== Exercise requirements ==
Copy out every record that follows, word for word.
# # # # #
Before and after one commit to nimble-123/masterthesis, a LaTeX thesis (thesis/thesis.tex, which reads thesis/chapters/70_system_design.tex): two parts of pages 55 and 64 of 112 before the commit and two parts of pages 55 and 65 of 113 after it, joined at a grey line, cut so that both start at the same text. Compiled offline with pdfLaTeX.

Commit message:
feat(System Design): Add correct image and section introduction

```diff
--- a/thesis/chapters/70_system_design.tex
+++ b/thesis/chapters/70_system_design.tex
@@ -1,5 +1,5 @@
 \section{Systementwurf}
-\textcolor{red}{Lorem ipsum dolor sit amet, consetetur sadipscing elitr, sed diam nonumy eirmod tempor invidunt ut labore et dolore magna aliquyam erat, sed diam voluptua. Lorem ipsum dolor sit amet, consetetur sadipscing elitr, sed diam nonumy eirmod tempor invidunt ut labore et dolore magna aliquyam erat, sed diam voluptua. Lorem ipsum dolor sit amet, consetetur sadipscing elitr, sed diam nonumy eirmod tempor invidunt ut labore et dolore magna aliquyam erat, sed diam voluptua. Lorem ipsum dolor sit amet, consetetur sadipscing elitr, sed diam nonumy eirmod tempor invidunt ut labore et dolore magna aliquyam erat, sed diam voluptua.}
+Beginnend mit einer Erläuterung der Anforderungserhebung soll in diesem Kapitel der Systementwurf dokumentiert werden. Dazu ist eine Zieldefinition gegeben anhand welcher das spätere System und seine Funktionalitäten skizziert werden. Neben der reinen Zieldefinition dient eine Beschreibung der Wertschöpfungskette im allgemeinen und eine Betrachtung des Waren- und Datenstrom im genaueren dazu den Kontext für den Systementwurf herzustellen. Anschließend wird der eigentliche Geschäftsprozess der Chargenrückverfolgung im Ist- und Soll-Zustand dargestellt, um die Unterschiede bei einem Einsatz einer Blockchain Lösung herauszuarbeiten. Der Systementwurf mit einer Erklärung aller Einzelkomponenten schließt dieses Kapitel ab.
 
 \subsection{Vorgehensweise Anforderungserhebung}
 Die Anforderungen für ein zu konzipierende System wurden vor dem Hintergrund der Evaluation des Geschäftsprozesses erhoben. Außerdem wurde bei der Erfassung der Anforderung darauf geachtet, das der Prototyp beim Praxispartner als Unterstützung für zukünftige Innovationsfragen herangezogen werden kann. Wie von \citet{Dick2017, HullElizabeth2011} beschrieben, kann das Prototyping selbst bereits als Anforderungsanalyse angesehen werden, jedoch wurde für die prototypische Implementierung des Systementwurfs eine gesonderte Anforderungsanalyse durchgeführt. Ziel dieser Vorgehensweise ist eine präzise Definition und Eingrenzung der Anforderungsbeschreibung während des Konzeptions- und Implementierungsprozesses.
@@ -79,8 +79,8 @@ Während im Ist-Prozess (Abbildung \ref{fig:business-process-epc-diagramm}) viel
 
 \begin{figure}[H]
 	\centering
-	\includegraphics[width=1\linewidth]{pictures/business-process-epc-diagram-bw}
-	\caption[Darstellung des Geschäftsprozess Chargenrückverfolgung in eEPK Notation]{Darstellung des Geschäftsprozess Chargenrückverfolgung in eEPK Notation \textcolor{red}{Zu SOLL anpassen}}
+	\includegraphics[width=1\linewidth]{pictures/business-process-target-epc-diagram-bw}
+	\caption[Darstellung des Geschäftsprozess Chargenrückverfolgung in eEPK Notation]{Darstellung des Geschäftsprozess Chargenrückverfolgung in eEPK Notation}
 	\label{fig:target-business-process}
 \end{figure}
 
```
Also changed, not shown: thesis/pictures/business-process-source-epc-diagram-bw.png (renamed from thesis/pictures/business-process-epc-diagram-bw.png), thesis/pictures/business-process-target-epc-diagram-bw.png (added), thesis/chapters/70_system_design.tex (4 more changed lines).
# # # # #
== Exercise result ==
Before and after one commit to nimble-123/masterthesis, a LaTeX thesis (thesis/thesis.tex, which reads thesis/chapters/70_system_design.tex): two parts of pages 55 and 64 of 112 before the commit and two parts of pages 55 and 65 of 113 after it, joined at a grey line, cut so that both start at the same text. Compiled offline with pdfLaTeX.

Commit message:
feat(System Design): Add correct image and section introduction

```diff
--- a/thesis/chapters/70_system_design.tex
+++ b/thesis/chapters/70_system_design.tex
@@ -1,5 +1,5 @@
 \section{Systementwurf}
-\textcolor{red}{Lorem ipsum dolor sit amet, consetetur sadipscing elitr, sed diam nonumy eirmod tempor invidunt ut labore et dolore magna aliquyam erat, sed diam voluptua. Lorem ipsum dolor sit amet, consetetur sadipscing elitr, sed diam nonumy eirmod tempor invidunt ut labore et dolore magna aliquyam erat, sed diam voluptua. Lorem ipsum dolor sit amet, consetetur sadipscing elitr, sed diam nonumy eirmod tempor invidunt ut labore et dolore magna aliquyam erat, sed diam voluptua. Lorem ipsum dolor sit amet, consetetur sadipscing elitr, sed diam nonumy eirmod tempor invidunt ut labore et dolore magna aliquyam erat, sed diam voluptua.}
+Beginnend mit einer Erläuterung der Anforderungserhebung soll in diesem Kapitel der Systementwurf dokumentiert werden. Dazu ist eine Zieldefinition gegeben anhand welcher das spätere System und seine Funktionalitäten skizziert werden. Neben der reinen Zieldefinition dient eine Beschreibung der Wertschöpfungskette im allgemeinen und eine Betrachtung des Waren- und Datenstrom im genaueren dazu den Kontext für den Systementwurf herzustellen. Anschließend wird der eigentliche Geschäftsprozess der Chargenrückverfolgung im Ist- und Soll-Zustand dargestellt, um die Unterschiede bei einem Einsatz einer Blockchain Lösung herauszuarbeiten. Der Systementwurf mit einer Erklärung aller Einzelkomponenten schließt dieses Kapitel ab.
 
 \subsection{Vorgehensweise Anforderungserhebung}
 Die Anforderungen für ein zu konzipierende System wurden vor dem Hintergrund der Evaluation des Geschäftsprozesses erhoben. Außerdem wurde bei der Erfassung der Anforderung darauf geachtet, das der Prototyp beim Praxispartner als Unterstützung für zukünftige Innovationsfragen herangezogen werden kann. Wie von \citet{Dick2017, HullElizabeth2011} beschrieben, kann das Prototyping selbst bereits als Anforderungsanalyse angesehen werden, jedoch wurde für die prototypische Implementierung des Systementwurfs eine gesonderte Anforderungsanalyse durchgeführt. Ziel dieser Vorgehensweise ist eine präzise Definition und Eingrenzung der Anforderungsbeschreibung während des Konzeptions- und Implementierungsprozesses.
@@ -79,8 +79,8 @@ Während im Ist-Prozess (Abbildung \ref{fig:business-process-epc-diagramm}) viel
 
 \begin{figure}[H]
 	\centering
-	\includegraphics[width=1\linewidth]{pictures/business-process-epc-diagram-bw}
-	\caption[Darstellung des Geschäftsprozess Chargenrückverfolgung in eEPK Notation]{Darstellung des Geschäftsprozess Chargenrückverfolgung in eEPK Notation \textcolor{red}{Zu SOLL anpassen}}
+	\includegraphics[width=1\linewidth]{pictures/business-process-target-epc-diagram-bw}
+	\caption[Darstellung des Geschäftsprozess Chargenrückverfolgung in eEPK Notation]{Darstellung des Geschäftsprozess Chargenrückverfolgung in eEPK Notation}
 	\label{fig:target-business-process}
 \end{figure}
 
```
Also changed, not shown: thesis/pictures/business-process-source-epc-diagram-bw.png (renamed from thesis/pictures/business-process-epc-diagram-bw.png), thesis/pictures/business-process-target-epc-diagram-bw.png (added), thesis/chapters/70_system_design.tex (4 more changed lines).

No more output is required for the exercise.